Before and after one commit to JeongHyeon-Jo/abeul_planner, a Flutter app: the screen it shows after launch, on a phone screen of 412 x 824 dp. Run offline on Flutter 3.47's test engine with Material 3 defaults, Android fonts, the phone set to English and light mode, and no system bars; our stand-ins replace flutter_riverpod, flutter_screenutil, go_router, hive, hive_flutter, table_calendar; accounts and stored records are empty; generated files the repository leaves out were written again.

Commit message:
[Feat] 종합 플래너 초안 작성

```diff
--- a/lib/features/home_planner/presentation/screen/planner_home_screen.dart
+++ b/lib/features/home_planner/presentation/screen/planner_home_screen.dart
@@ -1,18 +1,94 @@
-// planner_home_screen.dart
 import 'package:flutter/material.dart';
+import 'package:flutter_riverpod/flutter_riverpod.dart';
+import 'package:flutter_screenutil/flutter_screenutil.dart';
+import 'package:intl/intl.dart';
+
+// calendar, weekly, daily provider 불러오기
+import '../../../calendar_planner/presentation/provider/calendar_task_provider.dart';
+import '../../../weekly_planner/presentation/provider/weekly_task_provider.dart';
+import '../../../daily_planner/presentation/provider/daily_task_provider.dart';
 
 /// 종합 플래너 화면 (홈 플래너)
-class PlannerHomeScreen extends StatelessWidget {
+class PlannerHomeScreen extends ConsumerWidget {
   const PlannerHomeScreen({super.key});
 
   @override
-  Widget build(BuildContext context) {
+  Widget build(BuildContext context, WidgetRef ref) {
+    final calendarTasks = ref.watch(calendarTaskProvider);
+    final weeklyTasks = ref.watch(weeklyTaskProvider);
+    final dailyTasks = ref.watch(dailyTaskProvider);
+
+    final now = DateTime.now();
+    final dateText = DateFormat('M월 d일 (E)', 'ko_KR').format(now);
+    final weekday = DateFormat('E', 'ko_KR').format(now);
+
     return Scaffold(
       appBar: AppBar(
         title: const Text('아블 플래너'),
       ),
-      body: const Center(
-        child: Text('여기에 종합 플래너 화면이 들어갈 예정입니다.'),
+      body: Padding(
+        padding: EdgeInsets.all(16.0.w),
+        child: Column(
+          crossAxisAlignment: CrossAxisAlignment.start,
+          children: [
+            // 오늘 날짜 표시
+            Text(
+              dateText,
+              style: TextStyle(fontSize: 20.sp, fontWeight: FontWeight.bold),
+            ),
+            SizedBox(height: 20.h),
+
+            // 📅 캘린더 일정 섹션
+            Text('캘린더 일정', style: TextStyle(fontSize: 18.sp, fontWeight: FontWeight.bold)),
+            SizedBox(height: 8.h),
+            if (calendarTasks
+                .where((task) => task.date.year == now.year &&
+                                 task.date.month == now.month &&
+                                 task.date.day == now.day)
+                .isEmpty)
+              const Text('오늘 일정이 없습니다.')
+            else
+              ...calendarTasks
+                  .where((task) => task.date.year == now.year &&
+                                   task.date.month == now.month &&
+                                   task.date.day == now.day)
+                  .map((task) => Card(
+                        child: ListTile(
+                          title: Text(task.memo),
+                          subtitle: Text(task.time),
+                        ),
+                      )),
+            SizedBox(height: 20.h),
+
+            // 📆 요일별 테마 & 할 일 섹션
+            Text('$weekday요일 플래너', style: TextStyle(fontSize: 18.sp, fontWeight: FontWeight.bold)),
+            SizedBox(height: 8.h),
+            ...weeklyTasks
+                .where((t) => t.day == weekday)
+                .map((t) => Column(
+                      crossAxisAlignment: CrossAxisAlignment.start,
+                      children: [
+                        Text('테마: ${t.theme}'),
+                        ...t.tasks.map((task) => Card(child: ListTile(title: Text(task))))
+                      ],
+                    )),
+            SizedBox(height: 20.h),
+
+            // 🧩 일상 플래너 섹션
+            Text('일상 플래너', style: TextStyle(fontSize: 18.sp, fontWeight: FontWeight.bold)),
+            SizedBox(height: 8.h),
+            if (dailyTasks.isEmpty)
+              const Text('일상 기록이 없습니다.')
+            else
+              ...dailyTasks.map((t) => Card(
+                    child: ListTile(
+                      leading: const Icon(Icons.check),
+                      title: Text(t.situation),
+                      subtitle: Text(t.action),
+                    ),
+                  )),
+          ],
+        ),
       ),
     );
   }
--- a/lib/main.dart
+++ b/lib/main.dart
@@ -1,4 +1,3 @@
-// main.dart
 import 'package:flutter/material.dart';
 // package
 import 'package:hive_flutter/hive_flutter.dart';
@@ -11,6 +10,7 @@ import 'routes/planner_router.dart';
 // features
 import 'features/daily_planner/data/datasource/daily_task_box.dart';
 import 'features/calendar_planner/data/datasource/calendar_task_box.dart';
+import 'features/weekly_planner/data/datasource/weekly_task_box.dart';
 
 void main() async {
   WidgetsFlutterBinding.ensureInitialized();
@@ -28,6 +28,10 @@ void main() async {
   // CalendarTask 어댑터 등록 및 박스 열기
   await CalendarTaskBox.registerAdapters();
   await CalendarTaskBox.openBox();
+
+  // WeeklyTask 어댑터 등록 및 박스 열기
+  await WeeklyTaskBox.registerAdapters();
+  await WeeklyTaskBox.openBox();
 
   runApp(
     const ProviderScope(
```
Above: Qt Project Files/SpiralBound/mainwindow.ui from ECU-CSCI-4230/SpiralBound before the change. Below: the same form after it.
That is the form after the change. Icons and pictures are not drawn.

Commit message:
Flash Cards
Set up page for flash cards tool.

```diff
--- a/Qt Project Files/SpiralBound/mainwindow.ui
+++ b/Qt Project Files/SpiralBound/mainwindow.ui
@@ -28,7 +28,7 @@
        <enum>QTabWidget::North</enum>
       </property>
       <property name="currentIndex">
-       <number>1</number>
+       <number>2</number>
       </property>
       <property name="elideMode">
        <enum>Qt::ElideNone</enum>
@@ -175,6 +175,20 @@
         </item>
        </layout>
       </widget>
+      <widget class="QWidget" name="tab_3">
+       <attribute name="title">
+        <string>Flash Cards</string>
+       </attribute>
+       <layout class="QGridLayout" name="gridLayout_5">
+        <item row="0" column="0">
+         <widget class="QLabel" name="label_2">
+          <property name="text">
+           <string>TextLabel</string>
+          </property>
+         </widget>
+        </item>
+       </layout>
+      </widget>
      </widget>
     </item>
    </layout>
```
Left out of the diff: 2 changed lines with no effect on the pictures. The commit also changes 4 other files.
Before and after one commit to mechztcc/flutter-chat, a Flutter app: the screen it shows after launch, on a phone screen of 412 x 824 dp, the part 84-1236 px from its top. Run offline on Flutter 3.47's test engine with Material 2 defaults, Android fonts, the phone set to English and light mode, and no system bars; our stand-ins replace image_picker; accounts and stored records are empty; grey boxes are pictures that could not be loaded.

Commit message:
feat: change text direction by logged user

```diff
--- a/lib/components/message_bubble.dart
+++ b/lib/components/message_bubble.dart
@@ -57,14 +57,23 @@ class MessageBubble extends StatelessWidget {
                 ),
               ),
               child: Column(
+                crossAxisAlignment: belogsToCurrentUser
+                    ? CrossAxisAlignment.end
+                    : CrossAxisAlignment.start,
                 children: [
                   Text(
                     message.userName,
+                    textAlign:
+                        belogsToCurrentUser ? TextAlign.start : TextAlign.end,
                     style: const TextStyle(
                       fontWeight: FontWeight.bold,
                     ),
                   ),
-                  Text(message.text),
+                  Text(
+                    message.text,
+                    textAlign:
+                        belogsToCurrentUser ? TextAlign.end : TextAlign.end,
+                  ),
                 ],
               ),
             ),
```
::::
Task description - Report every line above that has the string "start" in it.

Answer space -
+          crossAxisAlignment: CrossAxisAlignment.start,
+                      crossAxisAlignment: CrossAxisAlignment.start,
+                    : CrossAxisAlignment.start,
+                        belogsToCurrentUser ? TextAlign.start : TextAlign.end,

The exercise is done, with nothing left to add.